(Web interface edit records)
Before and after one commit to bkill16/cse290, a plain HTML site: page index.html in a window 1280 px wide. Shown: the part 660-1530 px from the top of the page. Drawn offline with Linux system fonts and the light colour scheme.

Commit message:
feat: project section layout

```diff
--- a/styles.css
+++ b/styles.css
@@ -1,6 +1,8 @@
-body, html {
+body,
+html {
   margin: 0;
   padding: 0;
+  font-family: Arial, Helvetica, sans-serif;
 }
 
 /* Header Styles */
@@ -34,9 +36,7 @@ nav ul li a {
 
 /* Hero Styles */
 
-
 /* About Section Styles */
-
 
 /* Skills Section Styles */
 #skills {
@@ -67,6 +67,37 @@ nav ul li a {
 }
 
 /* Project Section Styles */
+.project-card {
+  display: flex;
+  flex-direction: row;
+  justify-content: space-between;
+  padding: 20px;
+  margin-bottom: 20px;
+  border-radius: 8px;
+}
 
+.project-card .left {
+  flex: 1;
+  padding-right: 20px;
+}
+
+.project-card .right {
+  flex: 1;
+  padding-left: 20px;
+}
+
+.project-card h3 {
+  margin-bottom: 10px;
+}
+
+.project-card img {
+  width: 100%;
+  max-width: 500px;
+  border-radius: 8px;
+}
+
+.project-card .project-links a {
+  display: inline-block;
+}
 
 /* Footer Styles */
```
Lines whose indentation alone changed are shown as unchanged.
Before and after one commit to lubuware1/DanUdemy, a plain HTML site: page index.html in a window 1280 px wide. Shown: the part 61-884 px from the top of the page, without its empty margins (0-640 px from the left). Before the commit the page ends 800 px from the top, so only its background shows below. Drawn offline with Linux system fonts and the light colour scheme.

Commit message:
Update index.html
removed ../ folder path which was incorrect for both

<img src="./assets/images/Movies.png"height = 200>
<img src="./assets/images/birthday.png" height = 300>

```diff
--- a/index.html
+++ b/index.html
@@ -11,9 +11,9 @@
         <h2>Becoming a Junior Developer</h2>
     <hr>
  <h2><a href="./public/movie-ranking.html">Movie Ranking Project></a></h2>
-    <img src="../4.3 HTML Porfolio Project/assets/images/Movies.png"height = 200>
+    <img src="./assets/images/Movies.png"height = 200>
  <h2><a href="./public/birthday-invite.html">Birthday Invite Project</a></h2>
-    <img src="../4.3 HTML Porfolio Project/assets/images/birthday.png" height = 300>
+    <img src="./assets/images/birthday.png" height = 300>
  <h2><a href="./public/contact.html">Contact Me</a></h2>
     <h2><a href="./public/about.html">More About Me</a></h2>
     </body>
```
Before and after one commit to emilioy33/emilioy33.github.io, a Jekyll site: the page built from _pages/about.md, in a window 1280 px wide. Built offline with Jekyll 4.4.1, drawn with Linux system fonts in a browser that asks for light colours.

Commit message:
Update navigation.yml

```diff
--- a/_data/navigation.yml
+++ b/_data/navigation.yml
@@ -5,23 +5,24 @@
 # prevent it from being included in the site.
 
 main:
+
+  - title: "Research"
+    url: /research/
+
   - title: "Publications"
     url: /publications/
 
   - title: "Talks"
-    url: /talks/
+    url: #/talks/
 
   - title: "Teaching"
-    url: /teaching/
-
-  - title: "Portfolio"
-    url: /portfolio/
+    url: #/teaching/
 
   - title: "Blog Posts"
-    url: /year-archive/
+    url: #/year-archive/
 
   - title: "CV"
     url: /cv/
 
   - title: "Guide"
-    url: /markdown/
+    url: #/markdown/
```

**Task directions:**
From the first line to the last, retype the data exactly.

**Output:**
Before and after one commit to bkill16/cse290, a plain HTML site: page index.html in a window 1280 px wide. Shown: the part 660-1530 px from the top of the page. Drawn offline with Linux system fonts and the light colour scheme.

Commit message:
feat: project section layout

```diff
--- a/styles.css
+++ b/styles.css
@@ -1,6 +1,8 @@
-body, html {
+body,
+html {
   margin: 0;
   padding: 0;
+  font-family: Arial, Helvetica, sans-serif;
 }
 
 /* Header Styles */
@@ -34,9 +36,7 @@ nav ul li a {
 
 /* Hero Styles */
 
-
 /* About Section Styles */
-
 
 /* Skills Section Styles */
 #skills {
@@ -67,6 +67,37 @@ nav ul li a {
 }
 
 /* Project Section Styles */
+.project-card {
+  display: flex;
+  flex-direction: row;
+  justify-content: space-between;
+  padding: 20px;
+  margin-bottom: 20px;
+  border-radius: 8px;
+}
 
+.project-card .left {
+  flex: 1;
+  padding-right: 20px;
+}
+
+.project-card .right {
+  flex: 1;
+  padding-left: 20px;
+}
+
+.project-card h3 {
+  margin-bottom: 10px;
+}
+
+.project-card img {
+  width: 100%;
+  max-width: 500px;
+  border-radius: 8px;
+}
+
+.project-card .project-links a {
+  display: inline-block;
+}
 
 /* Footer Styles */
```
Lines whose indentation alone changed are shown as unchanged.
Before and after one commit to lubuware1/DanUdemy, a plain HTML site: page index.html in a window 1280 px wide. Shown: the part 61-884 px from the top of the page, without its empty margins (0-640 px from the left). Before the commit the page ends 800 px from the top, so only its background shows below. Drawn offline with Linux system fonts and the light colour scheme.

Commit message:
Update index.html
removed ../ folder path which was incorrect for both

<img src="./assets/images/Movies.png"height = 200>
<img src="./assets/images/birthday.png" height = 300>

```diff
--- a/index.html
+++ b/index.html
@@ -11,9 +11,9 @@
         <h2>Becoming a Junior Developer</h2>
     <hr>
  <h2><a href="./public/movie-ranking.html">Movie Ranking Project></a></h2>
-    <img src="../4.3 HTML Porfolio Project/assets/images/Movies.png"height = 200>
+    <img src="./assets/images/Movies.png"height = 200>
  <h2><a href="./public/birthday-invite.html">Birthday Invite Project</a></h2>
-    <img src="../4.3 HTML Porfolio Project/assets/images/birthday.png" height = 300>
+    <img src="./assets/images/birthday.png" height = 300>
  <h2><a href="./public/contact.html">Contact Me</a></h2>
     <h2><a href="./public/about.html">More About Me</a></h2>
     </body>
```
Before and after one commit to emilioy33/emilioy33.github.io, a Jekyll site: the page built from _pages/about.md, in a window 1280 px wide. Built offline with Jekyll 4.4.1, drawn with Linux system fonts in a browser that asks for light colours.

Commit message:
Update navigation.yml

```diff
--- a/_data/navigation.yml
+++ b/_data/navigation.yml
@@ -5,23 +5,24 @@
 # prevent it from being included in the site.
 
 main:
+
+  - title: "Research"
+    url: /research/
+
   - title: "Publications"
     url: /publications/
 
   - title: "Talks"
-    url: /talks/
+    url: #/talks/
 
   - title: "Teaching"
-    url: /teaching/
-
-  - title: "Portfolio"
-    url: /portfolio/
+    url: #/teaching/
 
   - title: "Blog Posts"
-    url: /year-archive/
+    url: #/year-archive/
 
   - title: "CV"
     url: /cv/
 
   - title: "Guide"
-    url: /markdown/
+    url: #/markdown/
```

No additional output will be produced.